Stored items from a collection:
━━━━━━

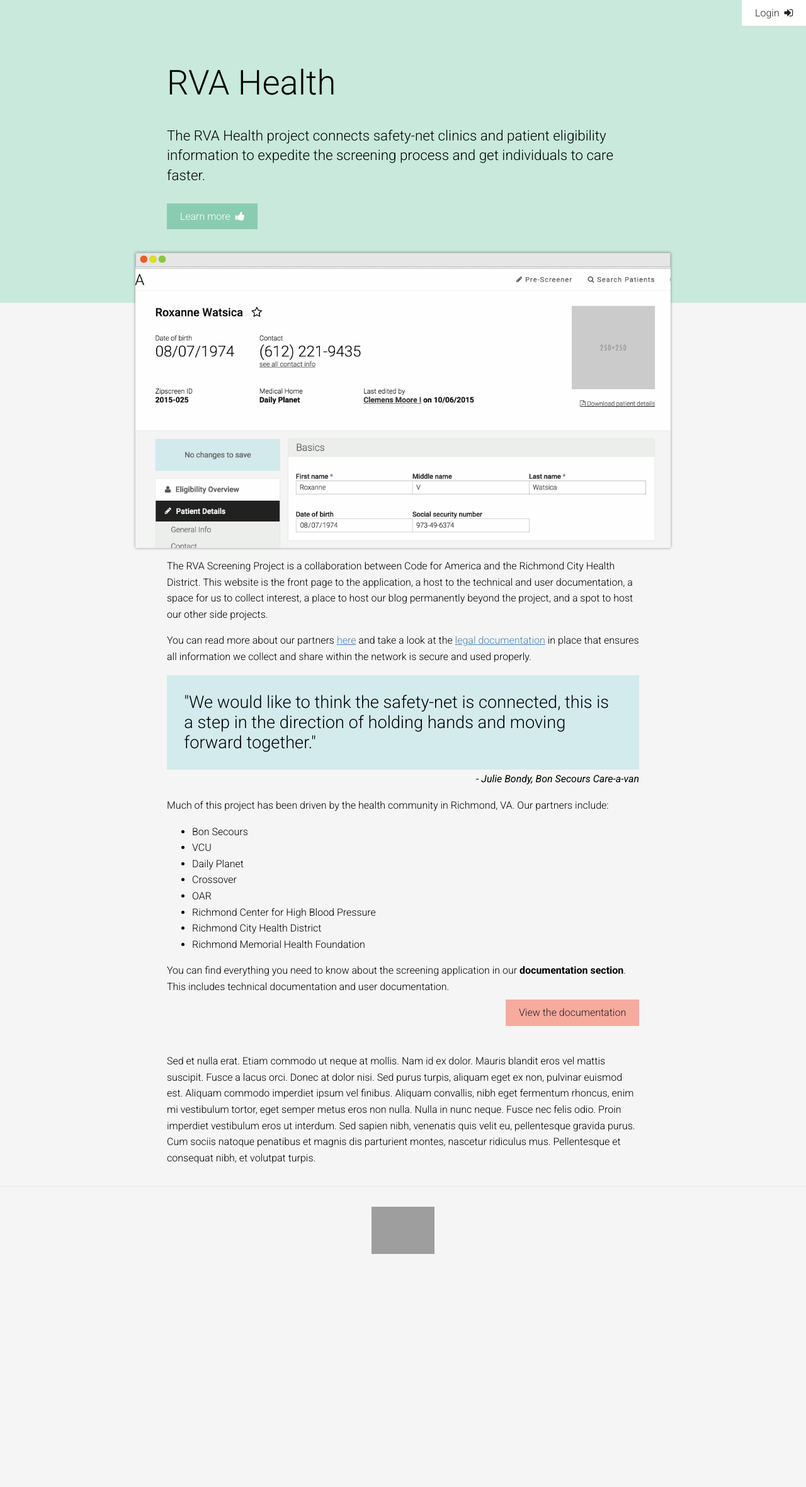
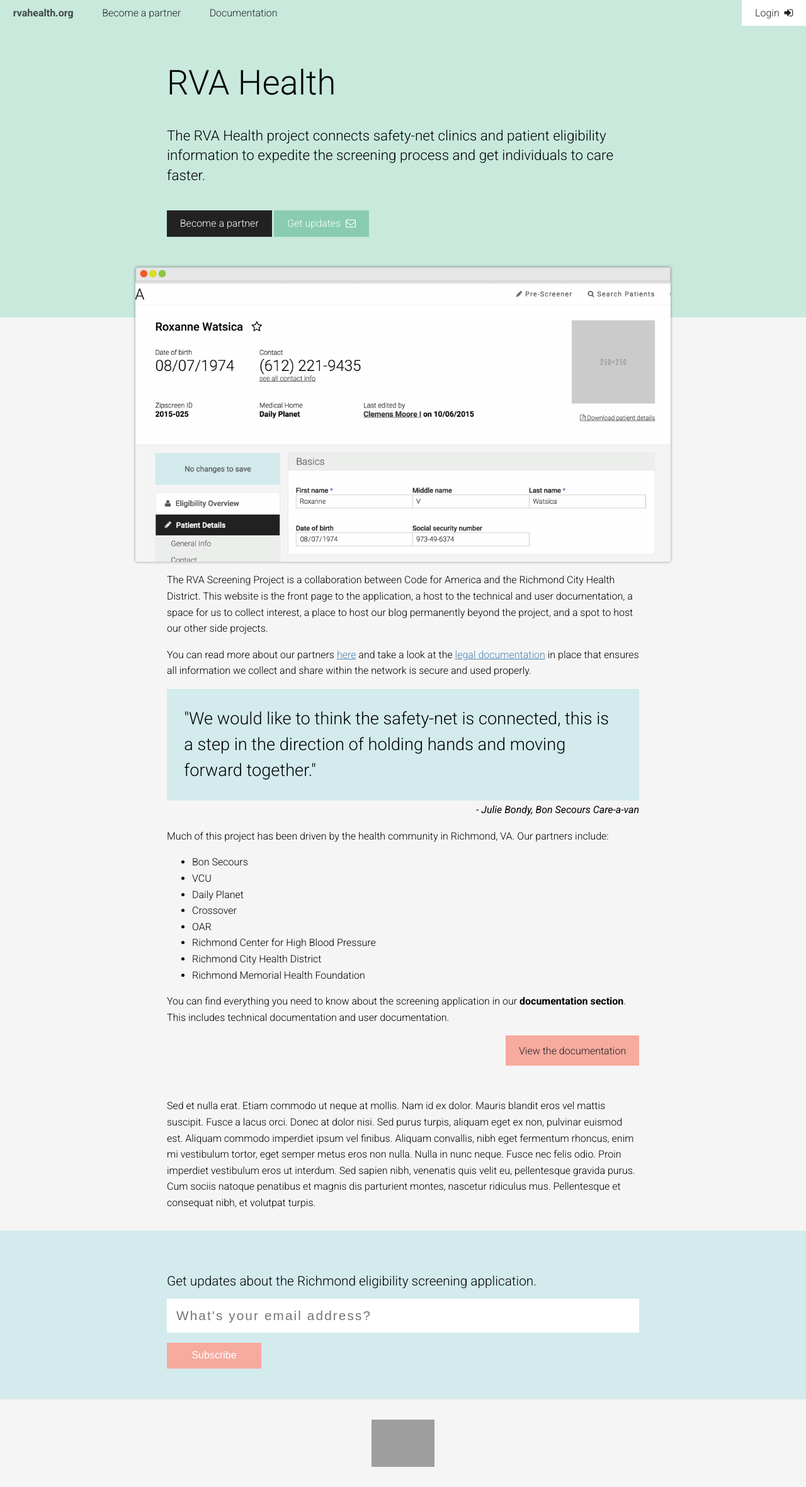
Before and after one commit to codeforamerica/rva-screening-front, a Jekyll site: the page built from index.html, in a window 1280 px wide. Shown: the whole page at 63% size. Built offline with Jekyll 4.4.1, drawn with Linux system fonts in a browser that asks for light colours; nearby versions of some CDN libraries; Markdown is read by kramdown in place of the engine named in the settings; before the commit the page ends 2023 px from its top, so only the background shows below that.

Commit message:
adding mailchimp signup

```diff
--- a/_includes/docs-toc.html
+++ b/_includes/docs-toc.html
@@ -1,6 +1,6 @@
 <div class="container">
   <ol class="docs-list">
-    <li><a href="/docs" {% if page.url == '/docs/index.html' %}class="current"{% endif %}>Introduction</a></li>
+    <li><a href="{{ site.baseurl }}/docs" {% if page.url == '/docs/index.html' %}class="current"{% endif %}>Introduction</a></li>
     {% for p in site.posts reversed %}
     <li><a href="{{ site.baseurl }}{{ p.url }}" {% if page.url == p.url %}class="current"{% endif %}>{{ p.title }}</a></li>
     {% endfor %}
--- /dev/null
+++ b/_includes/nav.html
@@ -0,0 +1,10 @@
+<nav>
+
+<a href="/" class="button"><strong>rvahealth.org</strong></a>
+<a href="{{ site.baseurl }}/join" class="button">Become a partner</a>
+<a href="{{ site.baseurl }}/docs" class="button">Documentation</a>
+
+<a href="#" class="button white float-right">Login &nbsp;<i class="fa fa-sign-in"></i></a>
+
+
+</nav>
--- a/_layouts/default.html
+++ b/_layouts/default.html
@@ -1,4 +1,5 @@
 {% include head.html %}
+{% include nav.html %}
 
 {{ content }}
 
--- a/_layouts/docs.html
+++ b/_layouts/docs.html
@@ -1,6 +1,8 @@
 ---
 layout: page
 ---
+
+<header class="page"></header>
 
 <div class="container large">
   <div class="sidebar">
--- a/_layouts/page.html
+++ b/_layouts/page.html
@@ -2,7 +2,4 @@
 layout: default
 ---
 
-<header class="page">
-</header>
-
 {{ content }}
--- a/index.html
+++ b/index.html
@@ -1,12 +1,13 @@
 ---
 layout: default
 ---
-<a href="{{site.baseurl}}/join" class="button white float-right">Login &nbsp;<i class="fa fa-sign-in"></i></a>
+
 <header class="home">
   <div class="container">
     <h1>RVA Health</h1>
     <p>The RVA Health project connects safety-net clinics and patient eligibility information to expedite the screening process and get individuals to care faster.</p>
-    <a href="{{site.baseurl}}/docs" class="button darkgreen">Learn more &nbsp;<i class="fa fa-thumbs-up"></i></a>
+    <a href="{{ site.baseurl }}/join" class="button black">Become a partner</a>
+    <a href="#signup" class="button darkgreen">Get updates &nbsp;<i class="fa fa-envelope-o"></i></a>
   </div>
 </header>
 
@@ -50,8 +51,25 @@
 
   <p class="align-right"><a href="{{site.baseurl}}/docs" class="button red">View the documentation</a></p><br>
 
-
-
   <p>Sed et nulla erat. Etiam commodo ut neque at mollis. Nam id ex dolor. Mauris blandit eros vel mattis suscipit. Fusce a lacus orci. Donec at dolor nisi. Sed purus turpis, aliquam eget ex non, pulvinar euismod est. Aliquam commodo imperdiet ipsum vel finibus. Aliquam convallis, nibh eget fermentum rhoncus, enim mi vestibulum tortor, eget semper metus eros non nulla. Nulla in nunc neque. Fusce nec felis odio. Proin imperdiet vestibulum eros ut interdum. Sed sapien nibh, venenatis quis velit eu, pellentesque gravida purus. Cum sociis natoque penatibus et magnis dis parturient montes, nascetur ridiculus mus. Pellentesque et consequat nibh, et volutpat turpis.</p>
 
 </div>
+
+<div class="signup" id="signup">
+  <div id="mc_embed_signup" class="container">
+    <p>Get updates about the Richmond eligibility screening application.</p>
+    <form action="//codeforamerica.us2.list-manage.com/subscribe/post?u=d9acf2a4c694efbd76a48936f&amp;id=43d2fd0a53" method="post" id="mc-embedded-subscribe-form" name="mc-embedded-subscribe-form" class="validate" target="_blank" novalidate>
+      <div id="mc_embed_signup_scroll">
+        <div class="mc-field-group">
+          <input type="email" value="" name="EMAIL" class="required email" id="mce-EMAIL" placeholder="What's your email address?">
+        </div>
+        <div id="mce-responses" class="clear">
+          <div class="response" id="mce-error-response" style="display:none"></div>
+          <div class="response" id="mce-success-response" style="display:none"></div>
+        </div>
+        <div style="position: absolute; left: -5000px;"><input type="text" name="b_d9acf2a4c694efbd76a48936f_43d2fd0a53" tabindex="-1" value=""></div>
+        <input type="submit" value="Subscribe" name="subscribe" id="mc-embedded-subscribe" class="button red">
+      </div>
+    </form>
+  </div>
+</div>
--- a/static/rva.css
+++ b/static/rva.css
@@ -58,12 +58,18 @@
   margin-bottom: 1.8em;
 }
 header.page {
-  padding: 1em 0;
-  text-align: center;
-  background: #f7aa9e;
+  padding: 3em 0;
+  background: #c8e9dc;
 }
 header.page h1 {
-  font-size: 2em;
+  font-size: 3em;
+}
+
+nav {
+  position: absolute;
+  top: 0;
+  left: 0;
+  right: 0;
 }
 
 
@@ -86,6 +92,7 @@
 }
 blockquote {
   font-size: 1.7em;
+  line-height: 1.5em;
   padding: 1em;
   margin: 0;
   margin-bottom: -0.5em;
@@ -99,6 +106,11 @@
   text-decoration: none;
   color: #222;
   padding: 0.7em 1.3em;
+  border: none;
+  cursor: pointer;
+  font-size: 1em;
+  background: transparent;
+  display: inline-block;
 }
 .button:hover {
   opacity: 0.8;
@@ -196,3 +208,31 @@
 .browser img {
   width: 100%;
 }
+
+.signup {
+  width: 100%;
+  padding: 2em 0 1em;
+  background: #d3ebed;
+}
+.signup label,
+.signup input {
+  display: block;
+}
+.signup .email {
+  width: 100%;
+  padding: 15px;
+  font-size: 1.3em;
+  border: none;
+  font-weight: 300;
+  letter-spacing: 0.1em;
+}
+.signup input[type="submit"] {
+  width: 150px;
+  margin-top: 1em;
+  color: white;
+}
+.signup p {
+  font-size: 1.3em;
+  margin: 0;
+  margin-bottom: 0.5em;
+}
```
Also changed, not shown: join/index.html (+4 -4 lines).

━━━━━━

## EXERCISE OBJECTIVE
For the records above, how many lines contain the word "header"? Reply with the number only.

## TASK RESPONSE
7